(Front-end code change data)
******
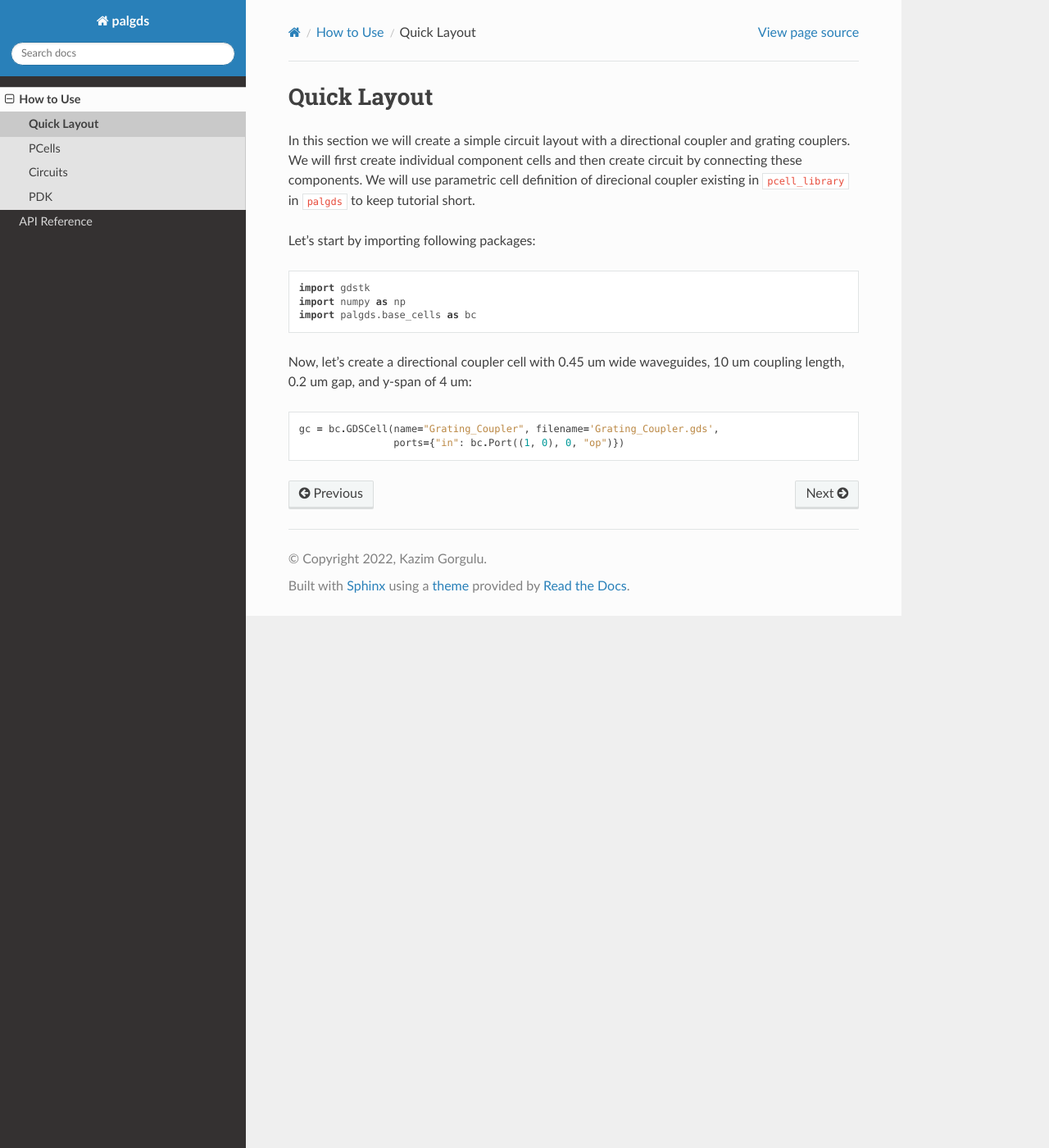
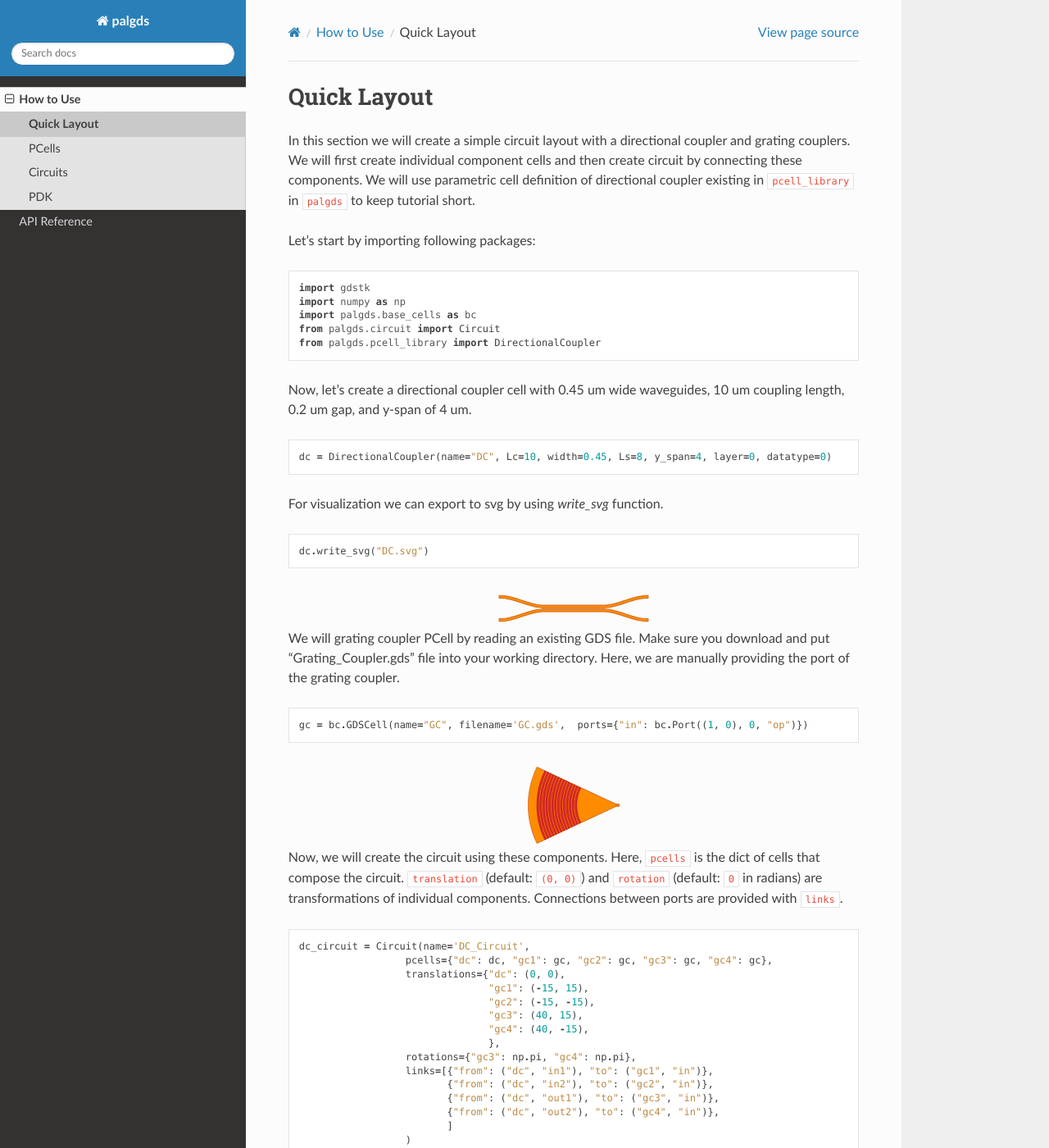
Before and after one commit to kazimgorgulu/pal-gds, a Sphinx documentation site: the page built from docs/quick_layout.rst, in a window 1280 px wide and 1400 px high. Shown: the whole window at 82% size. Built offline with Sphinx 7.4.7 and the Read the Docs theme 2.0.0, drawn with Linux system fonts in a browser that asks for light colours; some of the changed text lies outside the part shown.

Commit message:
Docs: quick-start update

```diff
--- a/docs/_tutorial/L1.txt
+++ /dev/null
@@ -1 +0,0 @@
-(in1,0,2,L,op) (in2,0,-2,L,op) (out1,864,2,R,op) (out2,864,-2,R,op)
--- a/docs/_tutorial/draw.py
+++ b/docs/_tutorial/draw.py
@@ -1,7 +1,5 @@
-def draw(pcell, path, scale=300):
+def draw(pcell, path, scaling=10):
     """ svg export function from gdstk library."""
-    bb = pcell.bounding_box()
-    scaling = scale / (1.1 * (bb[1][0] - bb[0][0]))
     name = path + pcell.name + ".svg"
     pcell.write_svg(
         name,
--- a/docs/_tutorial/quick_layout.py
+++ b/docs/_tutorial/quick_layout.py
@@ -1,6 +1,7 @@
 import gdstk
 import numpy as np
 import palgds.base_cells as bc
+from palgds.circuit import Circuit
 from palgds.pcell_library import DirectionalCoupler
 import os
 from draw import draw
@@ -12,16 +13,38 @@ path = os.path.dirname(os.path.abspath(__file__)) + "/"
 
 
 
+dc = DirectionalCoupler(name="DC", Lc=10, width=0.45, Ls=8, y_span=4, layer=0, datatype=0)
+dc.write_svg("DC.svg")
+if development:
+    draw(dc, path, scaling=7)
 
-dc = DirectionalCoupler(name="Directional_Coupler")
 
-dc.write_svg("Directional_Coupler.svg")
-lib = gdstk.Library()
-lib.add(dc, *dc.dependencies(True))
-lib.write_gds("Directional_Coupler.gds", max_points=4000)
+gc = bc.GDSCell(name="GC", filename='GC.gds', ports={"in": bc.Port((0, 0), 0, "op")})
+dc.write_svg("GC.svg")
+if development:
+    draw(gc, path, scaling=6)
+
+dc_circuit = Circuit(name='DC_Circuit',
+                  pcells={"dc": dc, "gc1": gc, "gc2": gc, "gc3": gc, "gc4": gc},
+                  translations={"dc": (0, 0),
+                                "gc1": (-15, 15),
+                                "gc2": (-15, -15),
+                                "gc3": (40, 15),
+                                "gc4": (40, -15),
+                                },
+                  rotations={"gc3": np.pi, "gc4": np.pi},
+                  links=[{"from": ("dc", "in1"), "to": ("gc1", "in")},
+                         {"from": ("dc", "in2"), "to": ("gc2", "in")},
+                         {"from": ("dc", "out1"), "to": ("gc3", "in")},
+                         {"from": ("dc", "out2"), "to": ("gc4", "in")},
+                         ]
+                  )
+# end of dc_circuit
 
 if development:
-    draw(dc, path)
+    draw(dc_circuit, path, scaling=5)
 
 
-gc = bc.GDSCell(name="Grating_Coupler", filename='Grating_Coupler.gds', ports={"in": bc.Port((0, 0), 0, "op")})
+lib = gdstk.Library()
+lib.add(dc_circuit, *dc_circuit.dependencies(True))
+lib.write_gds("DC_Circuit.gds", max_points=4000)
--- a/docs/quick_layout.rst
+++ b/docs/quick_layout.rst
@@ -3,21 +3,62 @@ Quick Layout
 
 In this section we will create a simple circuit layout with a directional coupler and grating couplers. We will first create
 individual component cells and then create circuit by connecting these components.
-We will use parametric cell definition of direcional coupler existing
+We will use parametric cell definition of directional coupler existing
 in ``pcell_library`` in ``palgds`` to keep tutorial short.
 
 Let's start by importing following packages:
 
 .. literalinclude:: _tutorial/quick_layout.py
     :start-at: import gdstk
-    :end-before: from palgds.pcell_library import DirectionalCoupler
+    :end-at: from palgds.pcell_library import DirectionalCoupler
 
 
-Now, let's create a directional coupler cell with 0.45 um wide waveguides, 10 um coupling length, 0.2 um gap, and y-span of 4 um:
+Now, let's create a directional coupler cell with 0.45 um wide waveguides, 10 um coupling length, 0.2 um gap, and y-span of 4 um.
 
 
 
 .. code-block:: python
 
-    gc = bc.GDSCell(name="Grating_Coupler", filename='Grating_Coupler.gds',
-                    ports={"in": bc.Port((1, 0), 0, "op")})
+    dc = DirectionalCoupler(name="DC", Lc=10, width=0.45, Ls=8, y_span=4, layer=0, datatype=0)
+
+For visualization we can export to svg by using `write_svg` function.
+
+.. code-block:: python
+
+    dc.write_svg("DC.svg")
+
+.. image:: _tutorial/DC.svg
+    :align: center
+
+
+We will grating coupler PCell by reading an existing  GDS file. Make sure you download and put "Grating_Coupler.gds"
+file into your working directory. Here, we are manually providing the port of the grating coupler.
+
+.. code-block:: python
+
+    gc = bc.GDSCell(name="GC", filename='GC.gds',  ports={"in": bc.Port((1, 0), 0, "op")})
+
+.. image:: _tutorial/GC.svg
+    :align: center
+
+Now, we will create the circuit using these components. Here, ``pcells`` is the dict of cells that compose the circuit. ``translation`` (default: ``(0, 0)``) and
+``rotation`` (default: ``0`` in radians) are transformations of individual components. Connections between ports are provided
+with ``links``.
+
+
+.. literalinclude:: _tutorial/quick_layout.py
+    :start-at: circuit = Circuit(name='DC_Circuit',
+    :end-before: # end of dc_circuit
+
+
+.. image:: _tutorial/DC_Circuit.svg
+    :align: center
+
+
+In order to export to GDSII file we need to create a ``gdstk.Library`` and then add ``dc_circuit`` cell to it:
+
+.. code-block:: python
+
+    lib = gdstk.Library()
+    lib.add(dc_circuit, *dc_circuit.dependencies(True))
+    lib.write_gds("DC_Circuit.gds", max_points=4000)
```
Also changed, not shown: docs/_tutorial/DC.svg (added), docs/_tutorial/DC_Circuit.svg (added), docs/_tutorial/Directional_Coupler.svg (deleted), docs/_tutorial/GC.svg (added), docs/_tutorial/Grating_Coupler.svg (deleted), docs/_tutorial/RingRes.svg (deleted), docs/_tutorial/RingResCircuit.svg (deleted), docs/_tutorial/YBranch.svg (deleted), docs/_tutorial/trace.svg (deleted), 7 other files.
******
**Your instructions**
If a line of the entries contains the string "start", it counts; report how many such lines there are, as a bare number.

**Completed task**
4